> Exercise:
Would you write out the full listing exactly, without any pictures?

# # # #

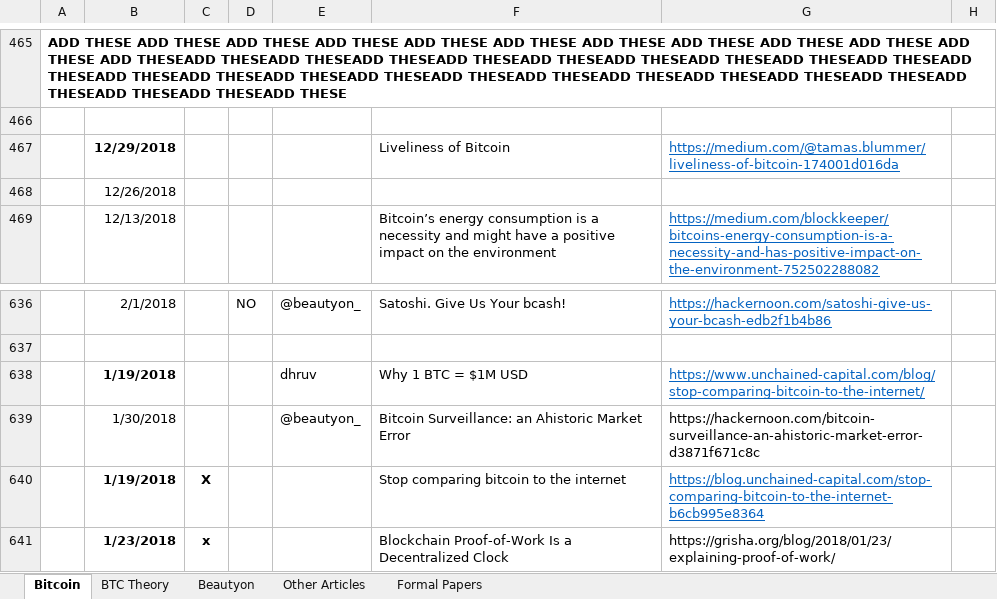
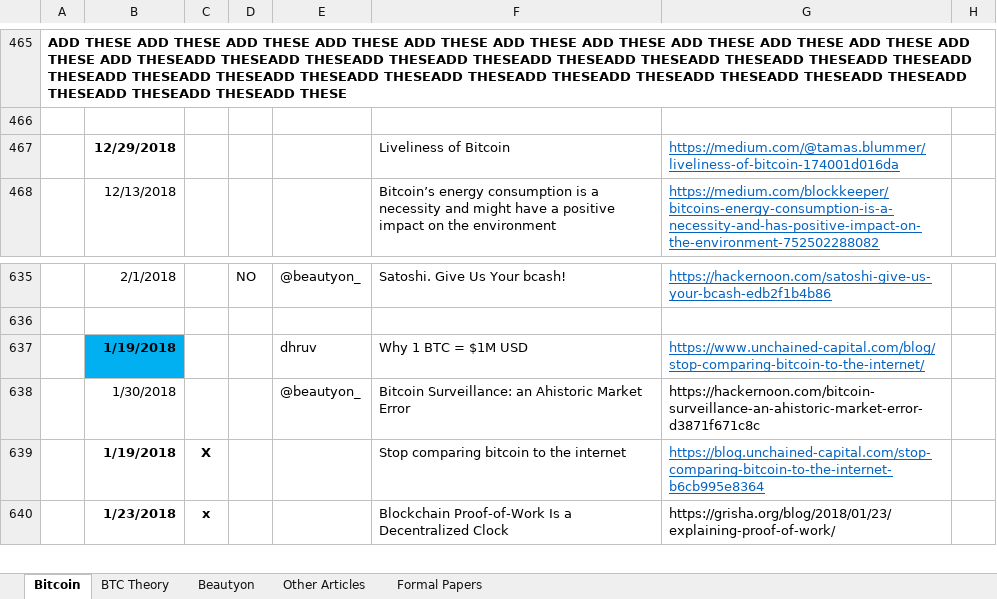
Before and after one commit to bitcoinwords/bitcoinwords.github.io, an Excel workbook: assets/queue/Articles.xlsx, sheet Bitcoin, drawn as a sheet; only a part is shown, gaps mark what is left out; values as stored, in another font and other column widths than the file's, no borders; charts and pictures and conditional formats not drawn; removed rows and columns are numbered as before the commit, all else as after; rows hold the shown columns only; the diff names each change by its address in the sheet, - before the commit and + after, or states it on an @@ line.

Commit message:
up article

```diff
--- a/assets/queue/Articles.xlsx (sheet Bitcoin)
+++ b/assets/queue/Articles.xlsx (sheet Bitcoin)
-row 468:  | 12/26/2018
-B637 fill: none
+B637 fill: #00B0F0
```
Also changed, not shown: charts or pictures, 12 other files.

# # # #

> Completed task:
Before and after one commit to bitcoinwords/bitcoinwords.github.io, an Excel workbook: assets/queue/Articles.xlsx, sheet Bitcoin, drawn as a sheet; only a part is shown, gaps mark what is left out; values as stored, in another font and other column widths than the file's, no borders; charts and pictures and conditional formats not drawn; removed rows and columns are numbered as before the commit, all else as after; rows hold the shown columns only; the diff names each change by its address in the sheet, - before the commit and + after, or states it on an @@ line.

Commit message:
up article

```diff
--- a/assets/queue/Articles.xlsx (sheet Bitcoin)
+++ b/assets/queue/Articles.xlsx (sheet Bitcoin)
-row 468:  | 12/26/2018
-B637 fill: none
+B637 fill: #00B0F0
```
Also changed, not shown: charts or pictures, 12 other files.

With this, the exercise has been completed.